WHAT THIS TASK INVOLVES. The expected response is the entire set of entries, copied exactly.
(RECORDS SHOWN begins)
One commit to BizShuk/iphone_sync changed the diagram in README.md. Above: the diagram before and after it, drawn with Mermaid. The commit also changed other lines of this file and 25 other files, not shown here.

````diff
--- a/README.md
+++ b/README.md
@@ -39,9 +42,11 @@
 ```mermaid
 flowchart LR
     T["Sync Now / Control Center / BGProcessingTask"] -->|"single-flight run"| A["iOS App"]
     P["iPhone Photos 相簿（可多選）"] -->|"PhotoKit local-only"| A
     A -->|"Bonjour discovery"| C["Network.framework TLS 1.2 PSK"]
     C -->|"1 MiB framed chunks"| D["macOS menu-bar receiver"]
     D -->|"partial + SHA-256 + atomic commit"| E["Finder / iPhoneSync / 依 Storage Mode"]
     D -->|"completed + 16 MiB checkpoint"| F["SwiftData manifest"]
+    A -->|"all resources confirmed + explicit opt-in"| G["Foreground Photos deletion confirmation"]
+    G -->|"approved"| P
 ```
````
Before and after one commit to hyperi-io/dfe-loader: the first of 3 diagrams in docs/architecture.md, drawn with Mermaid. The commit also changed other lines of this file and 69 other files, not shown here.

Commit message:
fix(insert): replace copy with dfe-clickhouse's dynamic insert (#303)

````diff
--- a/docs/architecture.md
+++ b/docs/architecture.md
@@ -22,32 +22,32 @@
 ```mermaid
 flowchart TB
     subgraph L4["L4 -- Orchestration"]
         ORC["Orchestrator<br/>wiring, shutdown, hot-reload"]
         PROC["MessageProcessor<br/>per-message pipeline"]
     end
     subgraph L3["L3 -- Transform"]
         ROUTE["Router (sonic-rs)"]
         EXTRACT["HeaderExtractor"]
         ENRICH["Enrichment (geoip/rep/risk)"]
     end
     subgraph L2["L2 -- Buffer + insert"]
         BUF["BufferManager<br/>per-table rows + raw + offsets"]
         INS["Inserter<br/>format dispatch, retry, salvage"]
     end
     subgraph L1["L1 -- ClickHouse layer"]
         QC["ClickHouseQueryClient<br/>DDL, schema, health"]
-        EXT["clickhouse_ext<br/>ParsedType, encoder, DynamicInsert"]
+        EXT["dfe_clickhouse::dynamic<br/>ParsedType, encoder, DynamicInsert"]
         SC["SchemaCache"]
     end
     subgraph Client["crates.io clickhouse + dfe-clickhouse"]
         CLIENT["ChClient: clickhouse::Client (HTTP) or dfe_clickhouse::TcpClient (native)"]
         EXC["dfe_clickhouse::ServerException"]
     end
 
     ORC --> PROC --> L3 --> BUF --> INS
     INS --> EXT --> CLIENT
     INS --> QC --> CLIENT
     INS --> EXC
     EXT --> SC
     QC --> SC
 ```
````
(RECORDS SHOWN ends)
WRITTEN SOLUTION.
One commit to BizShuk/iphone_sync changed the diagram in README.md. Above: the diagram before and after it, drawn with Mermaid. The commit also changed other lines of this file and 25 other files, not shown here.

````diff
--- a/README.md
+++ b/README.md
@@ -39,9 +42,11 @@
 ```mermaid
 flowchart LR
     T["Sync Now / Control Center / BGProcessingTask"] -->|"single-flight run"| A["iOS App"]
     P["iPhone Photos 相簿（可多選）"] -->|"PhotoKit local-only"| A
     A -->|"Bonjour discovery"| C["Network.framework TLS 1.2 PSK"]
     C -->|"1 MiB framed chunks"| D["macOS menu-bar receiver"]
     D -->|"partial + SHA-256 + atomic commit"| E["Finder / iPhoneSync / 依 Storage Mode"]
     D -->|"completed + 16 MiB checkpoint"| F["SwiftData manifest"]
+    A -->|"all resources confirmed + explicit opt-in"| G["Foreground Photos deletion confirmation"]
+    G -->|"approved"| P
 ```
````
Before and after one commit to hyperi-io/dfe-loader: the first of 3 diagrams in docs/architecture.md, drawn with Mermaid. The commit also changed other lines of this file and 69 other files, not shown here.

Commit message:
fix(insert): replace copy with dfe-clickhouse's dynamic insert (#303)

````diff
--- a/docs/architecture.md
+++ b/docs/architecture.md
@@ -22,32 +22,32 @@
 ```mermaid
 flowchart TB
     subgraph L4["L4 -- Orchestration"]
         ORC["Orchestrator<br/>wiring, shutdown, hot-reload"]
         PROC["MessageProcessor<br/>per-message pipeline"]
     end
     subgraph L3["L3 -- Transform"]
         ROUTE["Router (sonic-rs)"]
         EXTRACT["HeaderExtractor"]
         ENRICH["Enrichment (geoip/rep/risk)"]
     end
     subgraph L2["L2 -- Buffer + insert"]
         BUF["BufferManager<br/>per-table rows + raw + offsets"]
         INS["Inserter<br/>format dispatch, retry, salvage"]
     end
     subgraph L1["L1 -- ClickHouse layer"]
         QC["ClickHouseQueryClient<br/>DDL, schema, health"]
-        EXT["clickhouse_ext<br/>ParsedType, encoder, DynamicInsert"]
+        EXT["dfe_clickhouse::dynamic<br/>ParsedType, encoder, DynamicInsert"]
         SC["SchemaCache"]
     end
     subgraph Client["crates.io clickhouse + dfe-clickhouse"]
         CLIENT["ChClient: clickhouse::Client (HTTP) or dfe_clickhouse::TcpClient (native)"]
         EXC["dfe_clickhouse::ServerException"]
     end
 
     ORC --> PROC --> L3 --> BUF --> INS
     INS --> EXT --> CLIENT
     INS --> QC --> CLIENT
     INS --> EXC
     EXT --> SC
     QC --> SC
 ```
````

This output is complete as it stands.